It’s not the anopheles mosquito itself that is the problem, but the plasmodium parasite which its bite deposits in the bloodstream. These parasites grow and multiply, first in the liver and then in the blood. And only when it’s in the blood do malarial symptoms develop.

There are three forms of malaria: the self-explanatory asymptomatic version when those affected have no signs of the disease other than the parasite circulating in their bloodstream; uncomplicated where the patient develops fever, chills, heavy sweats, nausea, headache, vomiting, diarrhoea and anaemia seven to 10 days after being bitten, and severe malaria which can lead to coma, organ failure, severe anaemia, lung problems and kidney injury or damage.

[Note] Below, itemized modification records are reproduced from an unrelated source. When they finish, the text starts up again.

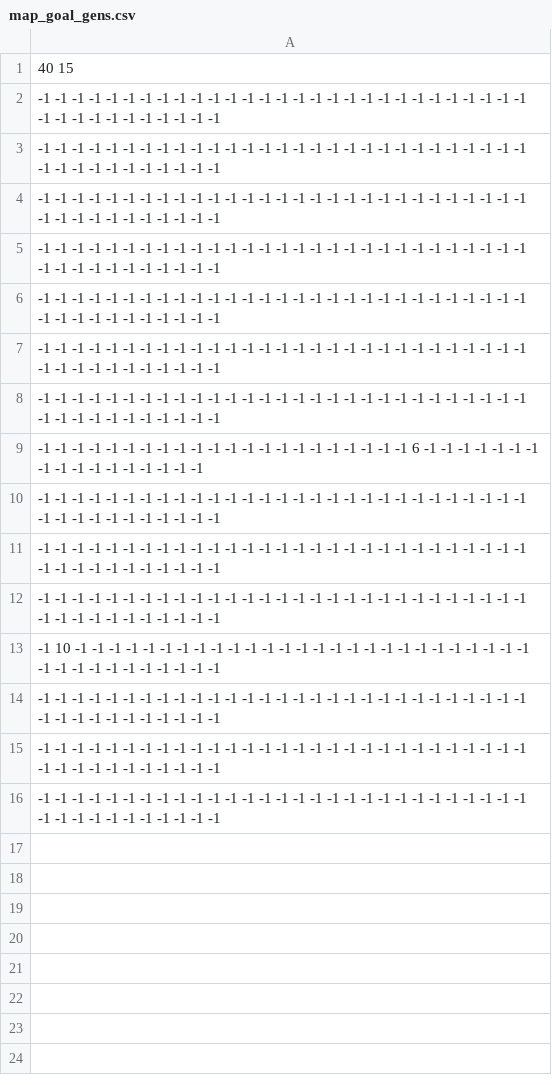
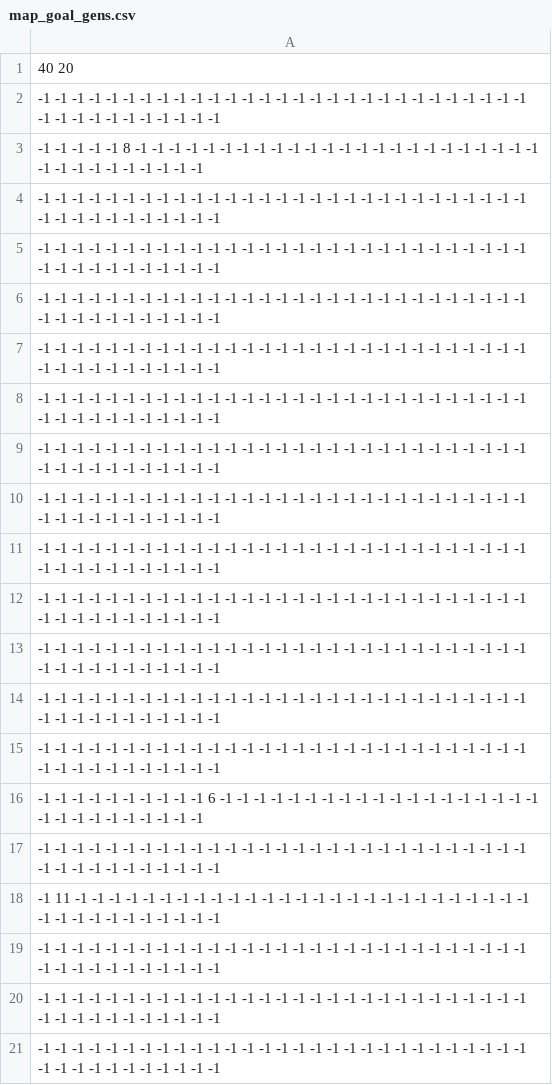
Before and after one commit to KeysFamily/DiabroCleaning, a CSV file: 制作/data/map/map_goal/map_goal_gens.csv, drawn as a sheet.

```diff
--- a/制作/data/map/map_goal/map_goal_gens.csv
+++ b/制作/data/map/map_goal/map_goal_gens.csv
@@ -1,2 +1,4 @@
-40 15
+40 20
+-1 -1 -1 -1 -1 -1 -1 -1 -1 -1 -1 -1 -1 -1 -1 -1 -1 -1 -1 -1 -1 -1 -1 -1 -1 -1 -1 -1 -1 -1 -1 -1 -1 -1 -1 -1 -1 -1 -1 -1
+-1 -1 -1 -1 -1 8 -1 -1 -1 -1 -1 -1 -1 -1 -1 -1 -1 -1 -1 -1 -1 -1 -1 -1 -1 -1 -1 -1 -1 -1 -1 -1 -1 -1 -1 -1 -1 -1 -1 -1
 -1 -1 -1 -1 -1 -1 -1 -1 -1 -1 -1 -1 -1 -1 -1 -1 -1 -1 -1 -1 -1 -1 -1 -1 -1 -1 -1 -1 -1 -1 -1 -1 -1 -1 -1 -1 -1 -1 -1 -1
@@ -8,3 +10,2 @@
 -1 -1 -1 -1 -1 -1 -1 -1 -1 -1 -1 -1 -1 -1 -1 -1 -1 -1 -1 -1 -1 -1 -1 -1 -1 -1 -1 -1 -1 -1 -1 -1 -1 -1 -1 -1 -1 -1 -1 -1
--1 -1 -1 -1 -1 -1 -1 -1 -1 -1 -1 -1 -1 -1 -1 -1 -1 -1 -1 -1 -1 -1 6 -1 -1 -1 -1 -1 -1 -1 -1 -1 -1 -1 -1 -1 -1 -1 -1 -1
 -1 -1 -1 -1 -1 -1 -1 -1 -1 -1 -1 -1 -1 -1 -1 -1 -1 -1 -1 -1 -1 -1 -1 -1 -1 -1 -1 -1 -1 -1 -1 -1 -1 -1 -1 -1 -1 -1 -1 -1
@@ -12,3 +13,7 @@
 -1 -1 -1 -1 -1 -1 -1 -1 -1 -1 -1 -1 -1 -1 -1 -1 -1 -1 -1 -1 -1 -1 -1 -1 -1 -1 -1 -1 -1 -1 -1 -1 -1 -1 -1 -1 -1 -1 -1 -1
--1 10 -1 -1 -1 -1 -1 -1 -1 -1 -1 -1 -1 -1 -1 -1 -1 -1 -1 -1 -1 -1 -1 -1 -1 -1 -1 -1 -1 -1 -1 -1 -1 -1 -1 -1 -1 -1 -1 -1
+-1 -1 -1 -1 -1 -1 -1 -1 -1 -1 -1 -1 -1 -1 -1 -1 -1 -1 -1 -1 -1 -1 -1 -1 -1 -1 -1 -1 -1 -1 -1 -1 -1 -1 -1 -1 -1 -1 -1 -1
+-1 -1 -1 -1 -1 -1 -1 -1 -1 -1 -1 -1 -1 -1 -1 -1 -1 -1 -1 -1 -1 -1 -1 -1 -1 -1 -1 -1 -1 -1 -1 -1 -1 -1 -1 -1 -1 -1 -1 -1
+-1 -1 -1 -1 -1 -1 -1 -1 -1 -1 6 -1 -1 -1 -1 -1 -1 -1 -1 -1 -1 -1 -1 -1 -1 -1 -1 -1 -1 -1 -1 -1 -1 -1 -1 -1 -1 -1 -1 -1
+-1 -1 -1 -1 -1 -1 -1 -1 -1 -1 -1 -1 -1 -1 -1 -1 -1 -1 -1 -1 -1 -1 -1 -1 -1 -1 -1 -1 -1 -1 -1 -1 -1 -1 -1 -1 -1 -1 -1 -1
+-1 11 -1 -1 -1 -1 -1 -1 -1 -1 -1 -1 -1 -1 -1 -1 -1 -1 -1 -1 -1 -1 -1 -1 -1 -1 -1 -1 -1 -1 -1 -1 -1 -1 -1 -1 -1 -1 -1 -1
 -1 -1 -1 -1 -1 -1 -1 -1 -1 -1 -1 -1 -1 -1 -1 -1 -1 -1 -1 -1 -1 -1 -1 -1 -1 -1 -1 -1 -1 -1 -1 -1 -1 -1 -1 -1 -1 -1 -1 -1
```
Also changed, not shown: 制作/data/map/map_goal/map_goal_H.csv, 制作/data/map/map_goal/map_goal_R0.csv.
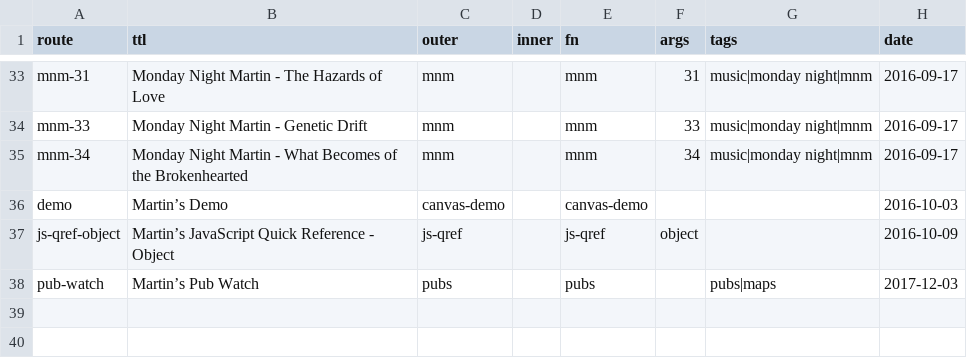
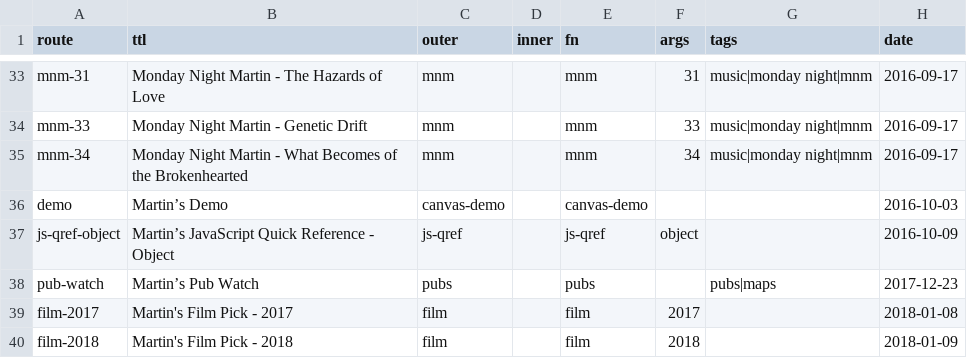
Before and after one commit to martinkeefe/martinkeefe.com, a CSV file: src/data/index.csv, drawn as a sheet; only a part is shown, gaps mark what is left out.

Commit message:
Split pub location data into geojson file. Added 2018 Film Picks page.

```diff
--- a/src/data/index.csv
+++ b/src/data/index.csv
@@ -37,2 +37,4 @@ demo;Martin’s Demo;canvas-demo;;canvas-demo;;;2016-10-03
 js-qref-object;Martin’s JavaScript Quick Reference - Object;js-qref;;js-qref;object;;2016-10-09
-pub-watch;Martin’s Pub Watch;pubs;;pubs;;pubs|maps;2017-12-03
+pub-watch;Martin’s Pub Watch;pubs;;pubs;;pubs|maps;2017-12-23
+film-2017;Martin's Film Pick - 2017;film;;film;2017;;2018-01-08
+film-2018;Martin's Film Pick - 2018;film;;film;2018;;2018-01-09
```
Also changed, not shown: 22 other files.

But there is hope. Because it has been an area of research for so long, with millions of dollars ploughed into studying the disease and its spread, a vaccine was developed. As Dr Moeti announced on World Malaria Day in April, the emerging results from a pilot scheme were “exciting”. “In 18 months, Ghana, Kenya and Malawi were able to deliver more than 1.7 million doses, reaching about the same levels of population coverage as other vaccines. This is a promising additional tool in malaria prevention.”

As South Africa (and Mozambique, Zimbabwe, Eswatini, Botswana and Namibia) enjoys the annual rainy season from September to April, the risk is high. Something acknowledged by Ross Holgate, son of adventurer Kingsley, who administers the Kingsley Holgate Foundation which has provided half-a-million insecticide treated mosquito nets to mainly mothers and pregnant women in the most affected regions in Africa.

In an interview with IOL Holgate said malaria prevention work in Mozambique had continued, despite Covid-19 lockdowns. “Our focus was on emergency provision of mosquito nets to mothers and children fleeing the northern Cabo Delgado province.” Heavy rains and flooding around the Limpopo river flood basin also exacerbated the situation.

Goodbye Malaria is a Foundation partner which undertakes spray programmes in the worst affected areas, regardless of international borders between SA, Mozambique and Eswatini. According to Holgate, more than 611 000 homes were treated in 2020, something he described as “a herculean task” during lockdown.

“If it wasn’t for the great work being done by Goodbye Malaria in stopping the spread of the disease from Mozambique into neighbouring countries, malaria would be even more rife in Eswatini, northern KwaZulu-Natal and in and around the Kruger National Park.”

Public health challenges abound. It’s important to remember that wars are never fought on only one front. As gains are made against Covid-19, the vigilance against malaria should not waiver.